• 39°

Wanting to preserve

Ironton resident Elle Dew is on a mission to save the Ironton-Russell Bridge. The bridge is the last of its kind in the country.

Ironton resident Elle Dew is on a mission to save the Ironton-Russell Bridge. The bridge is the last of its kind in the country.

Ironton resident starts petition to save Ironton-Russell Bridge

Preserving the 93-year-old Ironton-Russell Bridge is something that Ironton resident Elle Dew has decided to put on her shoulders with a petition that she started less than three weeks ago, which has already gained more than 800 signatures.

Currently, part of the contract with the construction company building the new bridge is to demolish it.

“This is the last bridge of its kind in the country,” Dew said. “Do we need to destroy the only thing left of its kind?”

The bridge, built in 1922 by the Wisconsin Bridge and Iron Co., is the country’s last cantilever bridge with a suspended Baltimore truss span. Cable bridges became more popular in the late 20th century, according to historicbridges.org.

Dew said she came up with the idea to preserve the bridge for pedestrian purposes while taking a class at Ohio University Southern, where her professor told her to write a 500-word essay on something that interested her.

“I’ve driven on that bridge so many times. The more research I did, the more fascinating it became,” Dew said. “I then got permission to start a petition, the National Bridge Historical Society published the link to my petition on their website and I created a Save the Ironton-Russell Bridge Facebook page.”

Dew’s petition was started on change.org once all of the information on the bridge was verified.

The bridge was also the only bridge crossing the Ohio River between Cincinnati and Parkersburg, West Virginia, at the time it was constructed and was privately owned before the Ohio Department of Transportation (ODOT) purchased it for renovations.

Dew said she is planning on going to the main ODOT office in Columbus when she feels enough signatures are obtained for the saving of the bridge to even be considered.

“Saving the bridge is going to be rather challenging to move forward,” Kathleen Fuller, ODOT public information officer of District 9, said. “In the contract to construct the new bridge, it is also to destroy the old one. If there is interest from a group or someone who would want to take it over to preserve and maintain, there would be a significant cost.”

Fuller said that for now ODOT is going to continue to proceed with the contract that is written, although Dew is not worried about the contract, saying that it can be broken if enough is done about it.

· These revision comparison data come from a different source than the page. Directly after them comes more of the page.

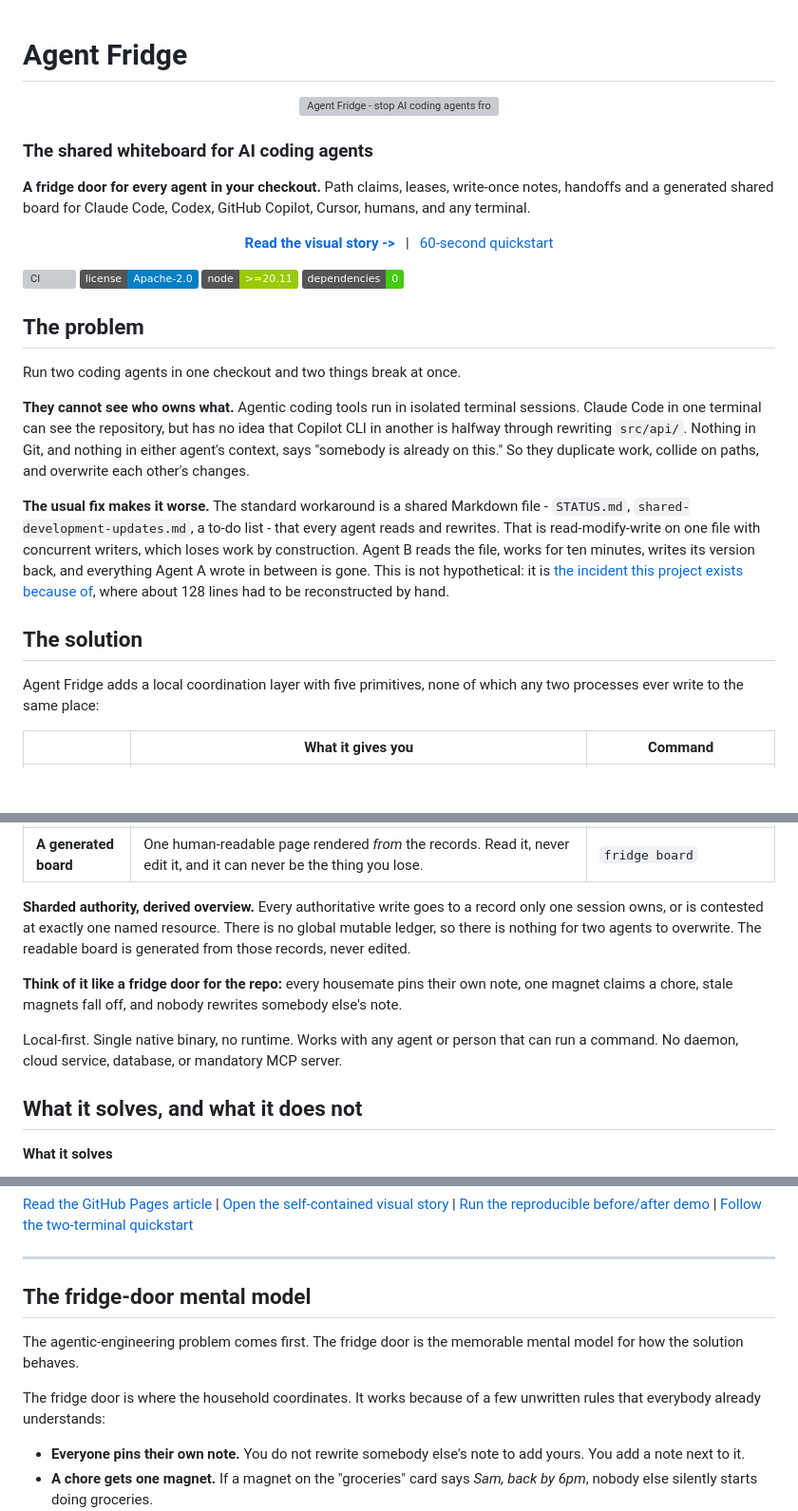
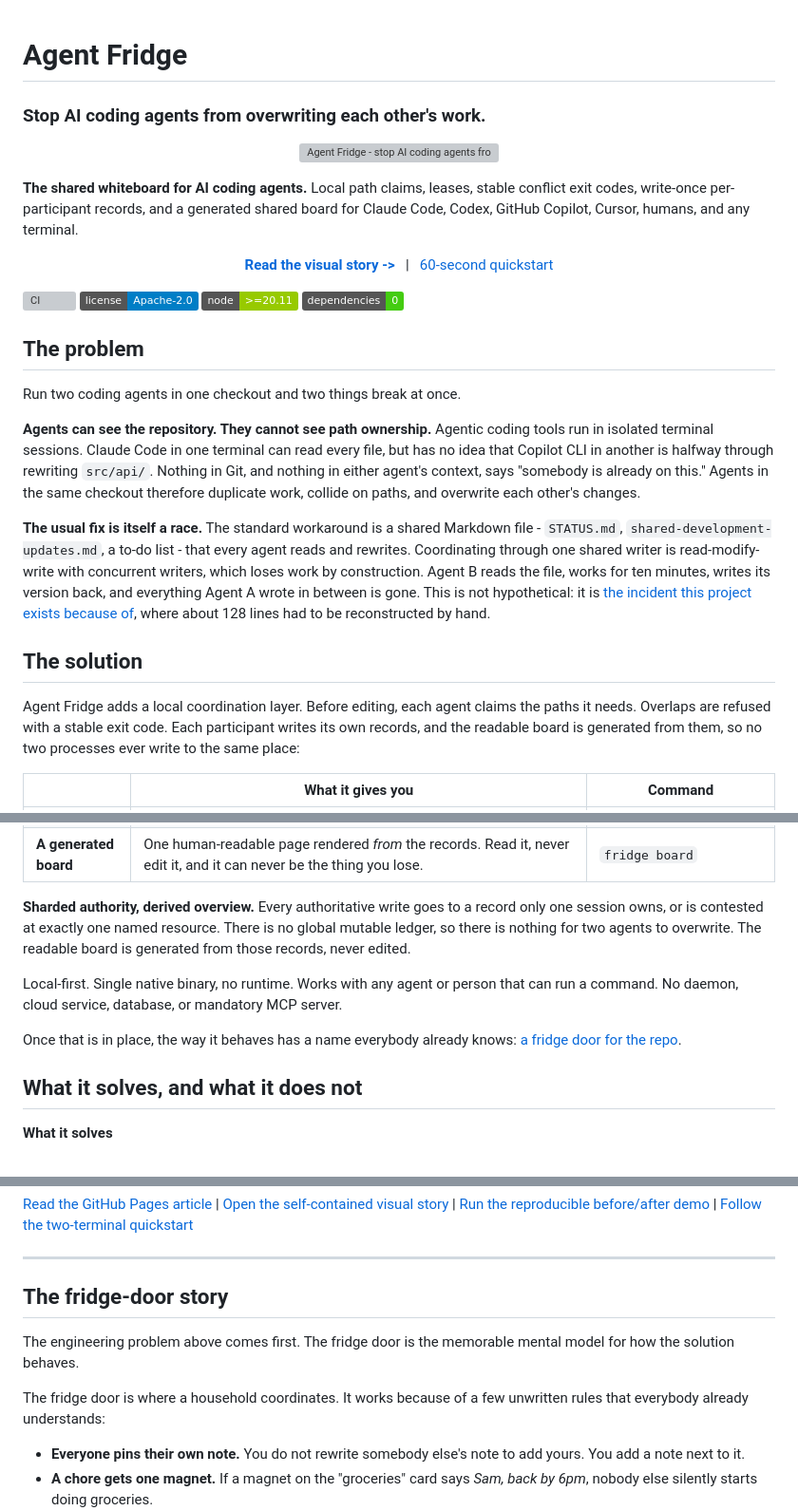
Before and after one commit to RagnarPitla/agent-fridge, a Markdown page: README.md, 3 parts joined by grey strips. Shown at 95% size. GitHub-like rendering; badges without logos; blank space fills up the shorter version; grey boxes are pictures that could not be loaded.

Commit message:
docs: lead the README with the concurrency problem, then the metaphor
Reorders the top of the README so the engineering problem is stated before
the explanatory story:

1. Hero: Agent Fridge - Stop AI coding agents from overwriting each other's
   work.
2. The problem: agents can see the repository but cannot see path ownership,
   and coordinating through one shared Markdown file is itself a race.
3. The solution: local path claims, leases, stable conflict exit codes,
   write-once per-participant records, a generated board, and no daemon,
   cloud service, database or mandatory MCP server.
4. Then the fridge-door story, as the mental model for how it behaves.

The fridge-door teaser is removed from the solution section so the lead stays
engineering-first; the metaphor now has one home, linked from the solution.

User-facing naming is Agent Fridge throughout. The compatibility surface is
deliberately untouched: repository slug agent-fridge, CLI fridge, state
directory .fridge, protocol wcp/0.1. Remaining FridgeBoard strings are the
historical NOTICE and CHANGELOG entries plus the test that bans the stale URL.

Co-authored-by: Copilot <223556219+Copilot@users.noreply.github.com>

```diff
--- a/README.md
+++ b/README.md
@@ -1,14 +1,15 @@
 # Agent Fridge
+
+### Stop AI coding agents from overwriting each other's work.
 
 <p align="center">
   <img src="./docs/assets/agent-fridge-hero.svg" alt="Agent Fridge - stop AI coding agents from overwriting each other's work" width="980">
 </p>
 
-### The shared whiteboard for AI coding agents
-
-**A fridge door for every agent in your checkout.** Path claims, leases,
-write-once notes, handoffs and a generated shared board for Claude Code, Codex,
-GitHub Copilot, Cursor, humans, and any terminal.
+**The shared whiteboard for AI coding agents.** Local path claims, leases,
+stable conflict exit codes, write-once per-participant records, and a generated
+shared board for Claude Code, Codex, GitHub Copilot, Cursor, humans, and any
+terminal.
 
 <p align="center">
   <a href="https://ragnarpitla.github.io/agent-fridge/"><strong>Read the visual story -&gt;</strong></a>
@@ -25,16 +26,17 @@ GitHub Copilot, Cursor, humans, and any terminal.
 
 Run two coding agents in one checkout and two things break at once.
 
-**They cannot see who owns what.** Agentic coding tools run in isolated terminal
-sessions. Claude Code in one terminal can see the repository, but has no idea
-that Copilot CLI in another is halfway through rewriting `src/api/`. Nothing in
-Git, and nothing in either agent's context, says "somebody is already on this."
-So they duplicate work, collide on paths, and overwrite each other's changes.
+**Agents can see the repository. They cannot see path ownership.** Agentic
+coding tools run in isolated terminal sessions. Claude Code in one terminal can
+read every file, but has no idea that Copilot CLI in another is halfway through
+rewriting `src/api/`. Nothing in Git, and nothing in either agent's context,
+says "somebody is already on this." Agents in the same checkout therefore
+duplicate work, collide on paths, and overwrite each other's changes.
 
-**The usual fix makes it worse.** The standard workaround is a shared Markdown
+**The usual fix is itself a race.** The standard workaround is a shared Markdown
 file - `STATUS.md`, `shared-development-updates.md`, a to-do list - that every
-agent reads and rewrites. That is read-modify-write on one file with concurrent
-writers, which loses work by construction. Agent B reads the file, works for ten
+agent reads and rewrites. Coordinating through one shared writer is
+read-modify-write with concurrent writers, which loses work by construction. Agent B reads the file, works for ten
 minutes, writes its version back, and everything Agent A wrote in between is
 gone. This is not hypothetical: it is [the incident this project exists because
 of](#the-actual-failure-this-prevents), where about 128 lines had to be
@@ -42,8 +44,10 @@ reconstructed by hand.
 
 ## The solution
 
-Agent Fridge adds a local coordination layer with five primitives, none of which
-any two processes ever write to the same place:
+Agent Fridge adds a local coordination layer. Before editing, each agent claims
+the paths it needs. Overlaps are refused with a stable exit code. Each
+participant writes its own records, and the readable board is generated from
+them, so no two processes ever write to the same place:
 
 | | What it gives you | Command |
 | --- | --- | --- |
@@ -58,13 +62,12 @@ record only one session owns, or is contested at exactly one named resource.
 There is no global mutable ledger, so there is nothing for two agents to
 overwrite. The readable board is generated from those records, never edited.
 
-**Think of it like a fridge door for the repo:** every housemate pins their own
-note, one magnet claims a chore, stale magnets fall off, and nobody rewrites
-somebody else's note.
-
 Local-first. Single native binary, no runtime. Works with any agent or person
 that can run a command. No daemon, cloud service, database, or mandatory MCP
 server.
+
+Once that is in place, the way it behaves has a name everybody already knows:
+[a fridge door for the repo](#the-fridge-door-story).
 
 ## What it solves, and what it does not
 
@@ -129,12 +132,12 @@ Herdr, tmux, or plain terminals.
 
 ---
 
-## The fridge-door mental model
+## The fridge-door story
 
-The agentic-engineering problem comes first. The fridge door is the memorable
+The engineering problem above comes first. The fridge door is the memorable
 mental model for how the solution behaves.
 
-The fridge door is where the household coordinates. It works because of a few
+The fridge door is where a household coordinates. It works because of a few
 unwritten rules that everybody already understands:
 
 - **Everyone pins their own note.** You do not rewrite somebody else's note to
```
Also changed, not shown: CHANGELOG.md (+6 -0 lines).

“I’m taking this one step at a time,” Dew said. “I know there are a lot of things that need to happen including who would take ownership of the bridge, but right now I’m just worried about getting signatures. I want it to be impressive enough when I go up there.” Dew’s goal is 20,000 signatures for her petition, which has gained supporters from all across the country.

“I’m hoping to go to ODOT by December, but I will wait until I feel I have enough signatures and support,” Dew said.

The new bridge is not expected to be open until late next year at the earliest or early in 2017.